Assignment » Filter the lines below, keeping each one that holds "return".

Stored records
- - -
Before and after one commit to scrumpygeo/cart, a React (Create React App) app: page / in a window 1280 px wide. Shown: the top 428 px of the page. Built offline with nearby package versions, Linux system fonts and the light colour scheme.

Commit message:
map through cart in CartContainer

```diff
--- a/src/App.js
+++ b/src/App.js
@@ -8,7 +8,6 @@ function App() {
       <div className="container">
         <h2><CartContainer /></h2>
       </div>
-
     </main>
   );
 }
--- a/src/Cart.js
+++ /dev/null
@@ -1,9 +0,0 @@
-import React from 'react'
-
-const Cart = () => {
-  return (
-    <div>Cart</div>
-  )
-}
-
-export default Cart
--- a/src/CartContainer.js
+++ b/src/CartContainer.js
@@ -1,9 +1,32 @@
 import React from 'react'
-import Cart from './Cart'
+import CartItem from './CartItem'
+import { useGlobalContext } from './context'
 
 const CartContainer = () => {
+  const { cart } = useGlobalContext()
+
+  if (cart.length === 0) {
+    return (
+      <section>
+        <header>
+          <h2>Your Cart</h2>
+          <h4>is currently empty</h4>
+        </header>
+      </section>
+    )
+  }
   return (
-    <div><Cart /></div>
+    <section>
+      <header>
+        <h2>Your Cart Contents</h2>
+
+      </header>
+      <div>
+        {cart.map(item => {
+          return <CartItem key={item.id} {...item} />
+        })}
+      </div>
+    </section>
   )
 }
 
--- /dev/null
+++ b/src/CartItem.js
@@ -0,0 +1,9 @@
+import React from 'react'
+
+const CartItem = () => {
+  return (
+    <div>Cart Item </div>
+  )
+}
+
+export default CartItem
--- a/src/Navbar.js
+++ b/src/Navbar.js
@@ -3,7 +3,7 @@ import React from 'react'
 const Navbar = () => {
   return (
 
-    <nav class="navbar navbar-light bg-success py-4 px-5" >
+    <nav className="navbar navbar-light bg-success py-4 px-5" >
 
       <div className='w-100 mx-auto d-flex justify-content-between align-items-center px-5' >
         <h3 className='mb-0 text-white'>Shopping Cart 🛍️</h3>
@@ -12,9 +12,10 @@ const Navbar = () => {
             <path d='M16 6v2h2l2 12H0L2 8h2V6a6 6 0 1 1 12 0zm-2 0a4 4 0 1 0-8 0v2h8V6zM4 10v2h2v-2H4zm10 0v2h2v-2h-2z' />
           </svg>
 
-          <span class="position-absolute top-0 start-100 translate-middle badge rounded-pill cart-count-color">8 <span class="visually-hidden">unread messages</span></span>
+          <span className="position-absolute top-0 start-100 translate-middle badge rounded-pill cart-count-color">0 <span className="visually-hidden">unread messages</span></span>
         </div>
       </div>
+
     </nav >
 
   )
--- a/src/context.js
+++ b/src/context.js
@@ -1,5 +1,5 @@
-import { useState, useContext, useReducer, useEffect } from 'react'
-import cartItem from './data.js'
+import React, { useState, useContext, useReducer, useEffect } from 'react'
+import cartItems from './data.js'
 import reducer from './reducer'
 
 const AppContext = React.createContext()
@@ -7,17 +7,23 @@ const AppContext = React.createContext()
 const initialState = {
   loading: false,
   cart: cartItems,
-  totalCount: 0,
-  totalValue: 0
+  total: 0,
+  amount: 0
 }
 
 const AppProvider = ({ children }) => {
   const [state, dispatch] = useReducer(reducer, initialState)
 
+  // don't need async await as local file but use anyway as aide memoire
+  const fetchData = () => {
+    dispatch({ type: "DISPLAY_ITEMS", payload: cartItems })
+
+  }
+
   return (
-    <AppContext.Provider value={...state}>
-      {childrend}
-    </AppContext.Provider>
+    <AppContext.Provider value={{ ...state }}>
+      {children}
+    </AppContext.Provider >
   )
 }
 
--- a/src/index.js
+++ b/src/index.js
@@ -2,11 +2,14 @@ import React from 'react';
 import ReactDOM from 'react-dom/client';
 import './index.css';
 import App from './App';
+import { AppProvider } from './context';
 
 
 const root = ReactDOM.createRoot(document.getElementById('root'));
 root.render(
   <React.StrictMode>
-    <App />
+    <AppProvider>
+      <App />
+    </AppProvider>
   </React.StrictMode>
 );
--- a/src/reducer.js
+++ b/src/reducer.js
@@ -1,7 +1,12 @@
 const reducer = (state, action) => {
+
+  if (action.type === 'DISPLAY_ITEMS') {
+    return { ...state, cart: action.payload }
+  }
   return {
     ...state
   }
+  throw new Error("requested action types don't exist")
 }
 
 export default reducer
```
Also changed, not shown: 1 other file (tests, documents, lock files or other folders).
- - -
Exercise answer »
-  return (
+    return (
   return (
+          return <CartItem key={item.id} {...item} />
+  return (
   return (
   return (
+    return { ...state, cart: action.payload }
   return {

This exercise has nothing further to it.